Revision tracking records
- - -

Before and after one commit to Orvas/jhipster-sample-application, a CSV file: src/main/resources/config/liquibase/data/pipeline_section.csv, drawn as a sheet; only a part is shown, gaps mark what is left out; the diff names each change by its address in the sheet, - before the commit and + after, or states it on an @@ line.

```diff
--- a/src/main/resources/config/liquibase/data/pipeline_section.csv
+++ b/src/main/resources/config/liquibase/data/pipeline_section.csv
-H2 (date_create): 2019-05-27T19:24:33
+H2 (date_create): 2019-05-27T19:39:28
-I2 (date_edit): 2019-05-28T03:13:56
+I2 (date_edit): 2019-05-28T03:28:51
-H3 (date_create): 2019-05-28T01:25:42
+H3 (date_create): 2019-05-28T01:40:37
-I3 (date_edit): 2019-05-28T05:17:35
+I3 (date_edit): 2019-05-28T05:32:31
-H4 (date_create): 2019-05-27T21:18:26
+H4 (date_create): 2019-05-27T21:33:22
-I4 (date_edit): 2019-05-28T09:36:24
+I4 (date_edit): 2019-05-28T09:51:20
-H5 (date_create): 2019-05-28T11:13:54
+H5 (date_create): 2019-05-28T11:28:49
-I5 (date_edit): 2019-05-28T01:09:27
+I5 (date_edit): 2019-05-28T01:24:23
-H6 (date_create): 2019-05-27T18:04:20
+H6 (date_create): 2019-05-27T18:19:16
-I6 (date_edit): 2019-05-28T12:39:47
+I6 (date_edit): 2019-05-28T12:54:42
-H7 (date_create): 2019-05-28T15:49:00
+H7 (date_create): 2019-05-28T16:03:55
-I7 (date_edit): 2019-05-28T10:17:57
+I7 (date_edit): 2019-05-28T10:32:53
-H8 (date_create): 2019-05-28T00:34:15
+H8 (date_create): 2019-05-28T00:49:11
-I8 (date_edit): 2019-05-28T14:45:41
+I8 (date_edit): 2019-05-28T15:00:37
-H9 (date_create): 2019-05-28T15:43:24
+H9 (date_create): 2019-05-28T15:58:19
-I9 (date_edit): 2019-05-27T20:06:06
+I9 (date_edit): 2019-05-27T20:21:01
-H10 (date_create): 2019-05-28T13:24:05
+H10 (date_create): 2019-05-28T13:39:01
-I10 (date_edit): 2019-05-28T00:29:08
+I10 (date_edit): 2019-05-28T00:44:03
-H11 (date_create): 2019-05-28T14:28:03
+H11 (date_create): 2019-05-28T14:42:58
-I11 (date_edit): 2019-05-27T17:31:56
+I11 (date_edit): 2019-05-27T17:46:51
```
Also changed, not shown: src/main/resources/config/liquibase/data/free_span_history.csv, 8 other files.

- - -

» PROMPT:
Could you please repeat the data exactly as given?

» SOLVED EXERCISE:
Before and after one commit to Orvas/jhipster-sample-application, a CSV file: src/main/resources/config/liquibase/data/pipeline_section.csv, drawn as a sheet; only a part is shown, gaps mark what is left out; the diff names each change by its address in the sheet, - before the commit and + after, or states it on an @@ line.

```diff
--- a/src/main/resources/config/liquibase/data/pipeline_section.csv
+++ b/src/main/resources/config/liquibase/data/pipeline_section.csv
-H2 (date_create): 2019-05-27T19:24:33
+H2 (date_create): 2019-05-27T19:39:28
-I2 (date_edit): 2019-05-28T03:13:56
+I2 (date_edit): 2019-05-28T03:28:51
-H3 (date_create): 2019-05-28T01:25:42
+H3 (date_create): 2019-05-28T01:40:37
-I3 (date_edit): 2019-05-28T05:17:35
+I3 (date_edit): 2019-05-28T05:32:31
-H4 (date_create): 2019-05-27T21:18:26
+H4 (date_create): 2019-05-27T21:33:22
-I4 (date_edit): 2019-05-28T09:36:24
+I4 (date_edit): 2019-05-28T09:51:20
-H5 (date_create): 2019-05-28T11:13:54
+H5 (date_create): 2019-05-28T11:28:49
-I5 (date_edit): 2019-05-28T01:09:27
+I5 (date_edit): 2019-05-28T01:24:23
-H6 (date_create): 2019-05-27T18:04:20
+H6 (date_create): 2019-05-27T18:19:16
-I6 (date_edit): 2019-05-28T12:39:47
+I6 (date_edit): 2019-05-28T12:54:42
-H7 (date_create): 2019-05-28T15:49:00
+H7 (date_create): 2019-05-28T16:03:55
-I7 (date_edit): 2019-05-28T10:17:57
+I7 (date_edit): 2019-05-28T10:32:53
-H8 (date_create): 2019-05-28T00:34:15
+H8 (date_create): 2019-05-28T00:49:11
-I8 (date_edit): 2019-05-28T14:45:41
+I8 (date_edit): 2019-05-28T15:00:37
-H9 (date_create): 2019-05-28T15:43:24
+H9 (date_create): 2019-05-28T15:58:19
-I9 (date_edit): 2019-05-27T20:06:06
+I9 (date_edit): 2019-05-27T20:21:01
-H10 (date_create): 2019-05-28T13:24:05
+H10 (date_create): 2019-05-28T13:39:01
-I10 (date_edit): 2019-05-28T00:29:08
+I10 (date_edit): 2019-05-28T00:44:03
-H11 (date_create): 2019-05-28T14:28:03
+H11 (date_create): 2019-05-28T14:42:58
-I11 (date_edit): 2019-05-27T17:31:56
+I11 (date_edit): 2019-05-27T17:46:51
```
Also changed, not shown: src/main/resources/config/liquibase/data/free_span_history.csv, 8 other files.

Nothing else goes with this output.